_WHAT YOU NEED TO DO_. Return the records below exactly as they are written.

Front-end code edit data
== == ==

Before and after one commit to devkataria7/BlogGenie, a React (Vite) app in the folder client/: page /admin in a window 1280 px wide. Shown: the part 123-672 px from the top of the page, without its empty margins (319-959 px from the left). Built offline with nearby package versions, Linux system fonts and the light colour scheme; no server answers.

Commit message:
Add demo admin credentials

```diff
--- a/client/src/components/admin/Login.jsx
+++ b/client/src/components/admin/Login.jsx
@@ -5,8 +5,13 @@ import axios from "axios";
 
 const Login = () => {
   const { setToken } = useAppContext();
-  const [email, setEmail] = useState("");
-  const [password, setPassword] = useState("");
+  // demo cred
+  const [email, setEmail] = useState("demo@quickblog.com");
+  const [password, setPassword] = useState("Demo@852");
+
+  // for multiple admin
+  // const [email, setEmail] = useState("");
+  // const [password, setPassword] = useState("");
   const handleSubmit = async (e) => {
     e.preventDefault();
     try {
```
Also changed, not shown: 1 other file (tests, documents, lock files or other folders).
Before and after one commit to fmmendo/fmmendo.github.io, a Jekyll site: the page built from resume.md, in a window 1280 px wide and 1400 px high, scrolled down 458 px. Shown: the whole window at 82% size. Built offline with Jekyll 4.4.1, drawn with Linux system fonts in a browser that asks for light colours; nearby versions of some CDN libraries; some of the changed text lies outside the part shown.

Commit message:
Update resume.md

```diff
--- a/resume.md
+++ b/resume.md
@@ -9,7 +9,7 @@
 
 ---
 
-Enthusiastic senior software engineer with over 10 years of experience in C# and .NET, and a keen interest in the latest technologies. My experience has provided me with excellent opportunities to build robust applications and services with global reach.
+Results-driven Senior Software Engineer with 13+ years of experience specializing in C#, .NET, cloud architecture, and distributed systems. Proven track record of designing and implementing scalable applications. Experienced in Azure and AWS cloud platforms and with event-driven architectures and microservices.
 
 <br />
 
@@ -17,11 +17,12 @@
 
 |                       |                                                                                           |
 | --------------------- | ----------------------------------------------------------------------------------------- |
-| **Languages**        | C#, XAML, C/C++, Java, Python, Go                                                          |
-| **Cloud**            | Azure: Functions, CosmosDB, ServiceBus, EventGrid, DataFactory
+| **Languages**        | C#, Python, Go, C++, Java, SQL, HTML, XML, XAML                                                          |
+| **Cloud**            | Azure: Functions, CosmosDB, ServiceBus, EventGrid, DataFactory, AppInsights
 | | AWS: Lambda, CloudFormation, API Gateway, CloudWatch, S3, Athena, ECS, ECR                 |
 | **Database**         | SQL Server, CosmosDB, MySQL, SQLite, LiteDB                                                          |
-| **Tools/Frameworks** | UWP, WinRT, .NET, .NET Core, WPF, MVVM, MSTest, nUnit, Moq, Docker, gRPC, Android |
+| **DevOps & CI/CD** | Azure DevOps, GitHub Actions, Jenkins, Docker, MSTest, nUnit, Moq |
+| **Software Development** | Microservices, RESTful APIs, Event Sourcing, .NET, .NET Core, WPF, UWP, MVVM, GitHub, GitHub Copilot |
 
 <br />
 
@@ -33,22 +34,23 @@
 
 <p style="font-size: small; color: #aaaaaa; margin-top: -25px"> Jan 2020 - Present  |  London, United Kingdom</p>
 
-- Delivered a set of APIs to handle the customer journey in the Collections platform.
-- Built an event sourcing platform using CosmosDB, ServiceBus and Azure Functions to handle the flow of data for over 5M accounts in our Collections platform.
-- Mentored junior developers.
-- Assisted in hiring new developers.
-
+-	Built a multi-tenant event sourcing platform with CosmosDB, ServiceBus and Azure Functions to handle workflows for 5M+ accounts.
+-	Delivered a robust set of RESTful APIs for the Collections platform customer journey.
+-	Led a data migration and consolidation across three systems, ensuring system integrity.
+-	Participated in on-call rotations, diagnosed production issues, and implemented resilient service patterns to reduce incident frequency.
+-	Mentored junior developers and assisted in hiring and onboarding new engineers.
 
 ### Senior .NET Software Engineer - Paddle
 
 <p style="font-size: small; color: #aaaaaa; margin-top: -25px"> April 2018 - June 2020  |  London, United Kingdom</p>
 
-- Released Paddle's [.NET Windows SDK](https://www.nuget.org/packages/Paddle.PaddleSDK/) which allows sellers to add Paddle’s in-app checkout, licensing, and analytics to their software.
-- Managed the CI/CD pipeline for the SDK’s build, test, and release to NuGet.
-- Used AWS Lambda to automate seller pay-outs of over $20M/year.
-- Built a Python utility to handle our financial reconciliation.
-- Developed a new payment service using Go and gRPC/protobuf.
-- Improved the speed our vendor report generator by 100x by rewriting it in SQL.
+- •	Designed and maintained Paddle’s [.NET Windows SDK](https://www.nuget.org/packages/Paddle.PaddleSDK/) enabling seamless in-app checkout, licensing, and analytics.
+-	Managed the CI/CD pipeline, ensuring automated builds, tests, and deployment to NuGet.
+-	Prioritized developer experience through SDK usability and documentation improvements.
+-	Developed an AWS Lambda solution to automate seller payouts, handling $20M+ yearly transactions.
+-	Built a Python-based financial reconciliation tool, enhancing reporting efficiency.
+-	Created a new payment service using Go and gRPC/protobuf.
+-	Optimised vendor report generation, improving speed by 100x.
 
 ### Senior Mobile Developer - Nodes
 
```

== == ==

_WRITTEN SOLUTION_.
Before and after one commit to devkataria7/BlogGenie, a React (Vite) app in the folder client/: page /admin in a window 1280 px wide. Shown: the part 123-672 px from the top of the page, without its empty margins (319-959 px from the left). Built offline with nearby package versions, Linux system fonts and the light colour scheme; no server answers.

Commit message:
Add demo admin credentials

```diff
--- a/client/src/components/admin/Login.jsx
+++ b/client/src/components/admin/Login.jsx
@@ -5,8 +5,13 @@ import axios from "axios";
 
 const Login = () => {
   const { setToken } = useAppContext();
-  const [email, setEmail] = useState("");
-  const [password, setPassword] = useState("");
+  // demo cred
+  const [email, setEmail] = useState("demo@quickblog.com");
+  const [password, setPassword] = useState("Demo@852");
+
+  // for multiple admin
+  // const [email, setEmail] = useState("");
+  // const [password, setPassword] = useState("");
   const handleSubmit = async (e) => {
     e.preventDefault();
     try {
```
Also changed, not shown: 1 other file (tests, documents, lock files or other folders).
Before and after one commit to fmmendo/fmmendo.github.io, a Jekyll site: the page built from resume.md, in a window 1280 px wide and 1400 px high, scrolled down 458 px. Shown: the whole window at 82% size. Built offline with Jekyll 4.4.1, drawn with Linux system fonts in a browser that asks for light colours; nearby versions of some CDN libraries; some of the changed text lies outside the part shown.

Commit message:
Update resume.md

```diff
--- a/resume.md
+++ b/resume.md
@@ -9,7 +9,7 @@
 
 ---
 
-Enthusiastic senior software engineer with over 10 years of experience in C# and .NET, and a keen interest in the latest technologies. My experience has provided me with excellent opportunities to build robust applications and services with global reach.
+Results-driven Senior Software Engineer with 13+ years of experience specializing in C#, .NET, cloud architecture, and distributed systems. Proven track record of designing and implementing scalable applications. Experienced in Azure and AWS cloud platforms and with event-driven architectures and microservices.
 
 <br />
 
@@ -17,11 +17,12 @@
 
 |                       |                                                                                           |
 | --------------------- | ----------------------------------------------------------------------------------------- |
-| **Languages**        | C#, XAML, C/C++, Java, Python, Go                                                          |
-| **Cloud**            | Azure: Functions, CosmosDB, ServiceBus, EventGrid, DataFactory
+| **Languages**        | C#, Python, Go, C++, Java, SQL, HTML, XML, XAML                                                          |
+| **Cloud**            | Azure: Functions, CosmosDB, ServiceBus, EventGrid, DataFactory, AppInsights
 | | AWS: Lambda, CloudFormation, API Gateway, CloudWatch, S3, Athena, ECS, ECR                 |
 | **Database**         | SQL Server, CosmosDB, MySQL, SQLite, LiteDB                                                          |
-| **Tools/Frameworks** | UWP, WinRT, .NET, .NET Core, WPF, MVVM, MSTest, nUnit, Moq, Docker, gRPC, Android |
+| **DevOps & CI/CD** | Azure DevOps, GitHub Actions, Jenkins, Docker, MSTest, nUnit, Moq |
+| **Software Development** | Microservices, RESTful APIs, Event Sourcing, .NET, .NET Core, WPF, UWP, MVVM, GitHub, GitHub Copilot |
 
 <br />
 
@@ -33,22 +34,23 @@
 
 <p style="font-size: small; color: #aaaaaa; margin-top: -25px"> Jan 2020 - Present  |  London, United Kingdom</p>
 
-- Delivered a set of APIs to handle the customer journey in the Collections platform.
-- Built an event sourcing platform using CosmosDB, ServiceBus and Azure Functions to handle the flow of data for over 5M accounts in our Collections platform.
-- Mentored junior developers.
-- Assisted in hiring new developers.
-
+-	Built a multi-tenant event sourcing platform with CosmosDB, ServiceBus and Azure Functions to handle workflows for 5M+ accounts.
+-	Delivered a robust set of RESTful APIs for the Collections platform customer journey.
+-	Led a data migration and consolidation across three systems, ensuring system integrity.
+-	Participated in on-call rotations, diagnosed production issues, and implemented resilient service patterns to reduce incident frequency.
+-	Mentored junior developers and assisted in hiring and onboarding new engineers.
 
 ### Senior .NET Software Engineer - Paddle
 
 <p style="font-size: small; color: #aaaaaa; margin-top: -25px"> April 2018 - June 2020  |  London, United Kingdom</p>
 
-- Released Paddle's [.NET Windows SDK](https://www.nuget.org/packages/Paddle.PaddleSDK/) which allows sellers to add Paddle’s in-app checkout, licensing, and analytics to their software.
-- Managed the CI/CD pipeline for the SDK’s build, test, and release to NuGet.
-- Used AWS Lambda to automate seller pay-outs of over $20M/year.
-- Built a Python utility to handle our financial reconciliation.
-- Developed a new payment service using Go and gRPC/protobuf.
-- Improved the speed our vendor report generator by 100x by rewriting it in SQL.
+- •	Designed and maintained Paddle’s [.NET Windows SDK](https://www.nuget.org/packages/Paddle.PaddleSDK/) enabling seamless in-app checkout, licensing, and analytics.
+-	Managed the CI/CD pipeline, ensuring automated builds, tests, and deployment to NuGet.
+-	Prioritized developer experience through SDK usability and documentation improvements.
+-	Developed an AWS Lambda solution to automate seller payouts, handling $20M+ yearly transactions.
+-	Built a Python-based financial reconciliation tool, enhancing reporting efficiency.
+-	Created a new payment service using Go and gRPC/protobuf.
+-	Optimised vendor report generation, improving speed by 100x.
 
 ### Senior Mobile Developer - Nodes
 
```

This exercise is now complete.